The Shapes of the Future: Increasing Electrode Efficiency in Electrolysis

By Adam Patton
Senior Category (Grades 11-12)
Experiment | Energy and Natural Resources

Currently, many adverse effects of climate change are being seen around the world due to an increase in carbon dioxide and other greenhouse gases in our atmosphere. Hydrogen fuel is a promising alternative to the traditional carbon-based fuels that humans traditionally use because it can be easily made using one of the world’s most common resources, water, through the process of electrolysis.

By the year 2050, hydrogen could supply 25% of the renewable energy needed to ensure climate change will not destroy Earth (“Hydrogen, Scaling Up”, 2017). Hydrogen is a far more reliable alternative energy than traditional wind, tidal, and solar technologies because it can make energy on demand and store it for long periods of time. Along with this, a transition to hydrogen fuel is easier compared to other renewable energies because much of the current energy infrastructure that is being used can be converted to use hydrogen as a feedstock. Hydrogen fuel has the potential to be made without the release of any harmful emissions when generated using electrolysis; however, this method is costly due to the expensive platinum electrodes used in this process.

Platinum is used over other materials because of its excellent corrosion resistance and its high performance in the process of electrolysis. Currently, steam reforming of methane is used to produce hydrogen on a much larger scale than electrolysis because it uses readily available catalysts along with abundant and cost-effective carbon-based energy to power it’s reaction. When hydrogen is made using the process of steam reforming, it is no longer clean energy, taking away from the renewable potential of this fuel.

The goal of this project was to increase the efficiency of alternative metals/alloys in the process of electrolysis by altering the surface shapes of different electrodes. By doing so, alternative electrode materials could be used in hydrogen fuel production, which would lower the cost and, in turn, make it so that hydrogen fuel could be produced cleanly utilizing the process of electrolysis over using the method of steam reforming.
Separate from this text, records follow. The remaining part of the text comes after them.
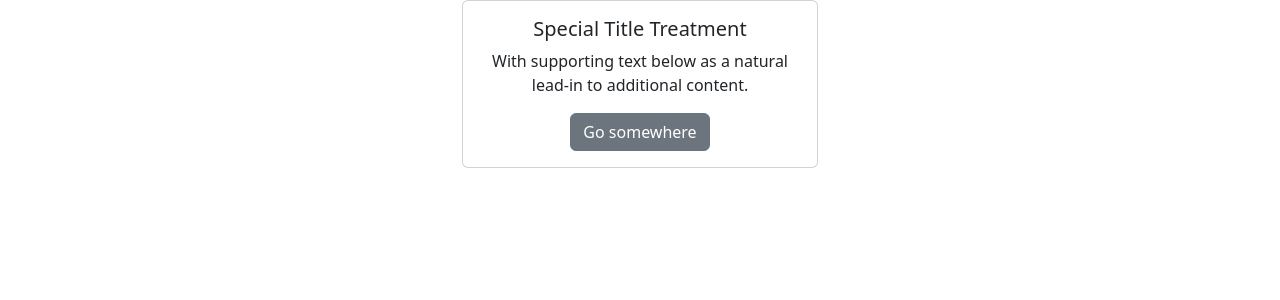
Repository: Rohit1995K/React-redux
Page: /
The author's editor kept a copy of each file at every save. The page is drawn from the files as they stood at one save, then again after the next save.
The browser window is 1280 px wide. The pictures show the whole page.
The project was rebuilt for these pictures with package versions that can differ from the ones it lists, and the page was loaded fresh each time. Also part of the build but not shown: src/Components/CartItem.js, src/Containers/CartContainer.js, src/Components/Navbar.js.

Above is the page before, as saved 2022-10-23 23:38:29.

After the next save:
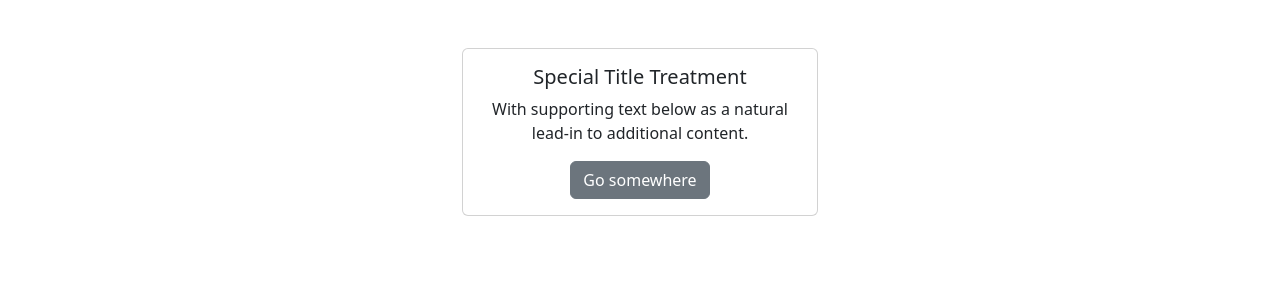
Saved 22 s later.
--- a/src/Components/Login/Login.js
+++ b/src/Components/Login/Login.js
@@ -8,7 +8,7 @@ const Login = () => {
         <div className="container">
         <div className="row">
             <div className="offset-md-4 col-md-4">
-                <Card>
+                <Card className="mt-5">
                     <CardBody>
                         <CardTitle tag="h5">
                             Special Title Treatment
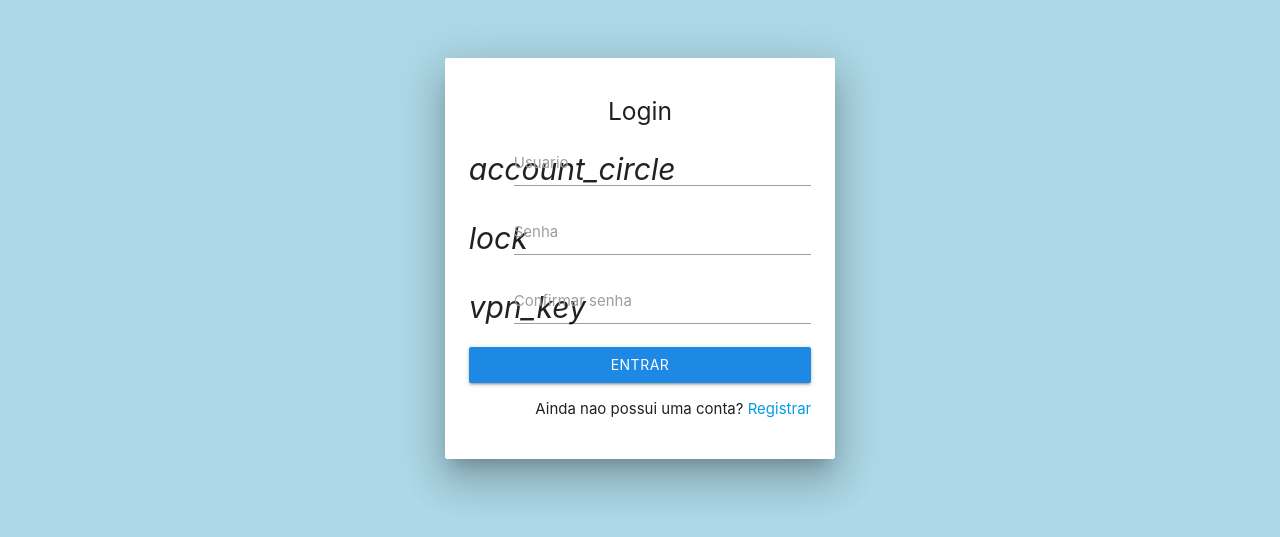
Repository: luizasilveira/TechWeb
Page: http://localhost/techWebP1/login.jsp
An editor plug-in stored every save of this project. The page is shown before and after the next save, followed by the edit.
The browser window is 1280 px wide. The pictures show the whole page.
The page is served by Tomcat 9.

Above is the page before, as saved 2019-09-10 13:50:11.

After the next save:
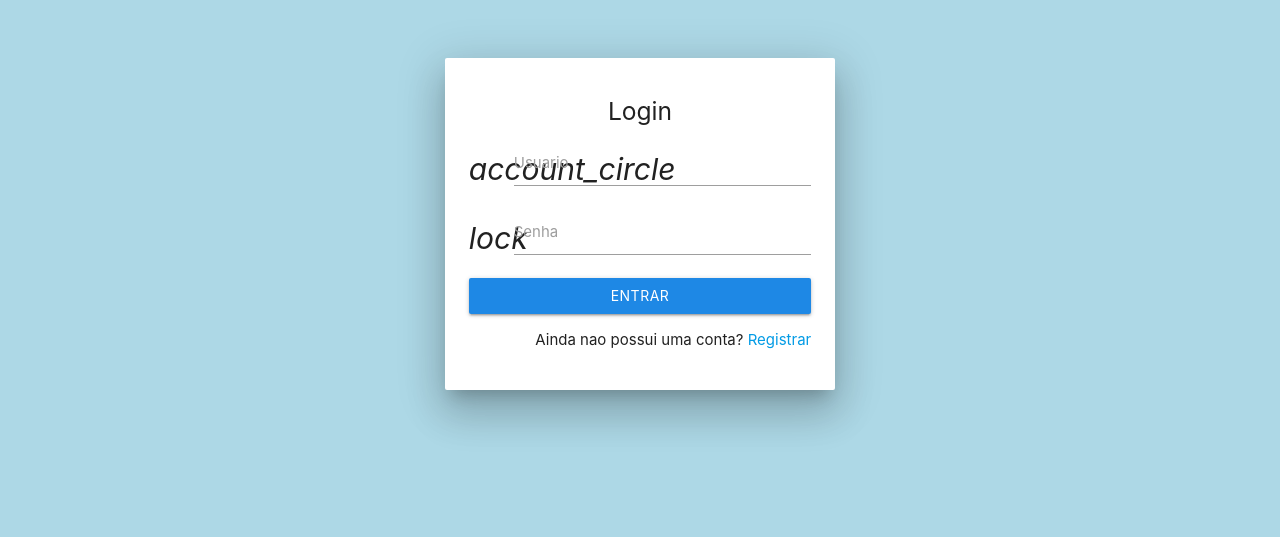
Saved 34 s later.
--- a/Projeto1/techWebP1/WebContent/login.jsp
+++ b/Projeto1/techWebP1/WebContent/login.jsp
@@ -49,11 +49,7 @@ background-color:  lightblue;
 						</div>
 
 
-						<div class="input-field">
-							<i class="material-icons prefix">vpn_key</i> <input
-								type="password" name="pass2"> <label>Confirmar
-								senha</label>
-						</div>
+
 
 						<input type="submit" name="submit" value="Entrar"
 							class="btn left col s12  blue darken-1">
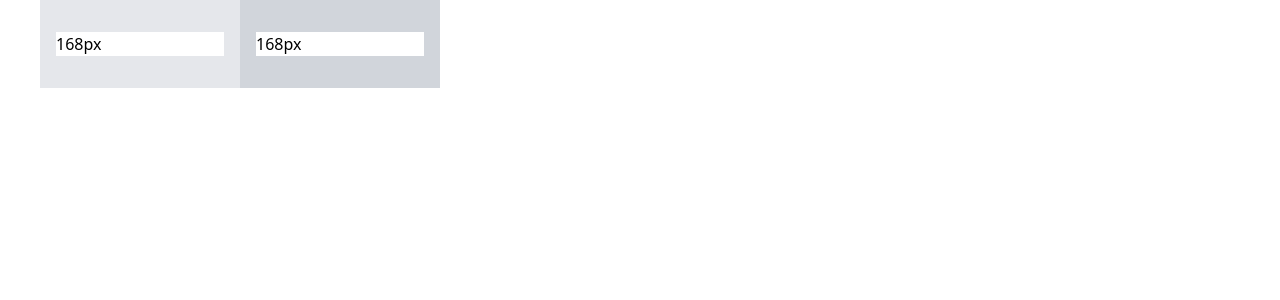
Repository: fabianwurk/vue-tailwind
Page: /
An editor plug-in stored every save of this project. The page is shown before and after the next save, followed by the edit.
The browser window is 1280 px wide. The pictures show the whole page.
The project was rebuilt for these pictures with package versions that can differ from the ones it lists, and the page was loaded fresh each time. Also part of the build but not shown: vite.config.js.

Above is the page before, as saved 2021-03-15 23:03:15.

After the next save:
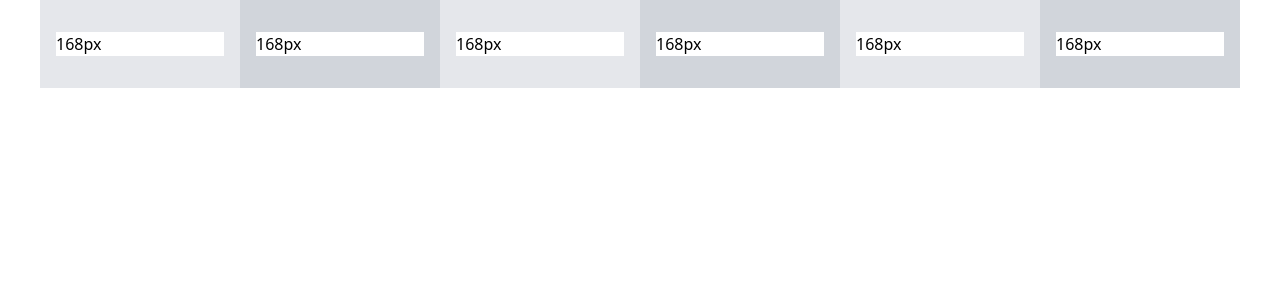
Saved 12 s later.
--- a/src/components/Tail.vue
+++ b/src/components/Tail.vue
@@ -1,6 +1,18 @@
 <template>
   <div class="container mx-auto">
     <div class="flex items-center">
+    <div class="w-1/6 bg-gray-200 py-8 px-4">
+      <span class="bg-white w-full block">168px</span>
+    </div>
+    <div class="w-1/6 bg-gray-300 py-8 px-4">
+      <span class="bg-white w-full block">168px</span>
+    </div>
+    <div class="w-1/6 bg-gray-200 py-8 px-4">
+      <span class="bg-white w-full block">168px</span>
+    </div>
+    <div class="w-1/6 bg-gray-300 py-8 px-4">
+      <span class="bg-white w-full block">168px</span>
+    </div>
     <div class="w-1/6 bg-gray-200 py-8 px-4">
       <span class="bg-white w-full block">168px</span>
     </div>
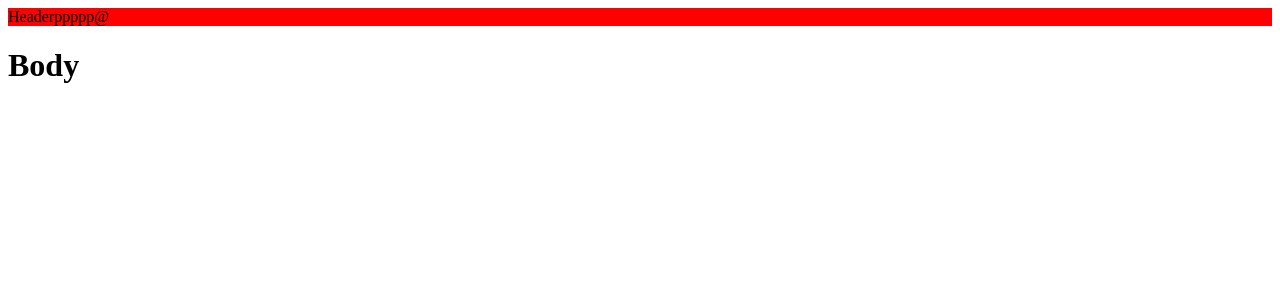
Repository: qedhourse580/samurai_HTML-CSS
Page: about.html
The author's editor kept a record of every edit. The page is drawn from the files as they stood at one moment, then again after the next edit.
The browser window is 1280 px wide. The pictures show the whole page.

Above is the page before.

After the next edit:
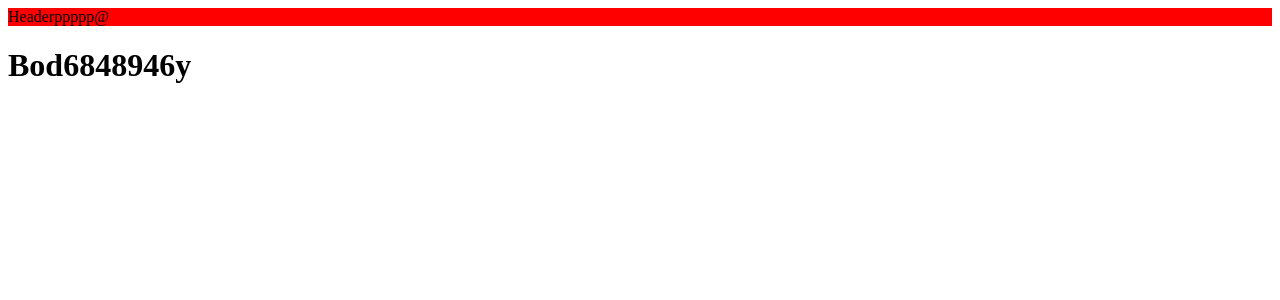
The edit:
--- a/about.html
+++ b/about.html
@@ -10,6 +10,6 @@
         <header>
             Headerppppp@
         </header>
-        <h1>Body</h1>
+        <h1>Bod6848946y</h1>
     </body>
 </html>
Part one of this project tested seven different shapes in the process of electrolysis in both the cathode and anode position against the sheet-shaped electrode used in commercial electrolysis. These shapes, all maintaining the same surface area, were hexagonal bars, square bars, round bars, dimple sheets, perforated sheets, round tubes, and square tubes. These results concluded that cathode shapes with a high amount of edge area, such as perforated sheets, dimple sheets, and hexagonal bars all increased hydrogen production the most of the shapes tested, while round tube and round bar anode shapes decreased the deterioration of the anode the most.

These results were then applied in part two of this project by coupling high performing cathode shapes with high performing anode shapes. These results found that the dimple sheet shape and the hexagonal bar shaped cathodes coupled with the round bar shaped anode both worked together to increase hydrogen production, lower deterioration, and further use of less energy than the other combinations in this project. While both shape combinations increased hydrogen production by an average of 21.4% at 12 volts and 12.4% at 32 volts compared to the control shape and lowered deterioration by 5% at 12 volts and 61% at 32 volts compared to the control, these results must be coupled with previous research to apply them into large scale processes.

Statistical analysis showed that the results gathered in this project support reliable conclusions and that the results are not dependent on the metals/alloys used, and rather the shapes themselves. This project was successful in increasing the efficiency of alternative metals/alloys in the process of electrolysis so that hydrogen can be produced in a clean, efficient, cost-effective manner, helping solve the clean energy crisis this world is experiencing.

Related Project

Actually, it IS Rocket Science!

I.C.E. (Ice Cold Experiment)

Investigating the time taken for…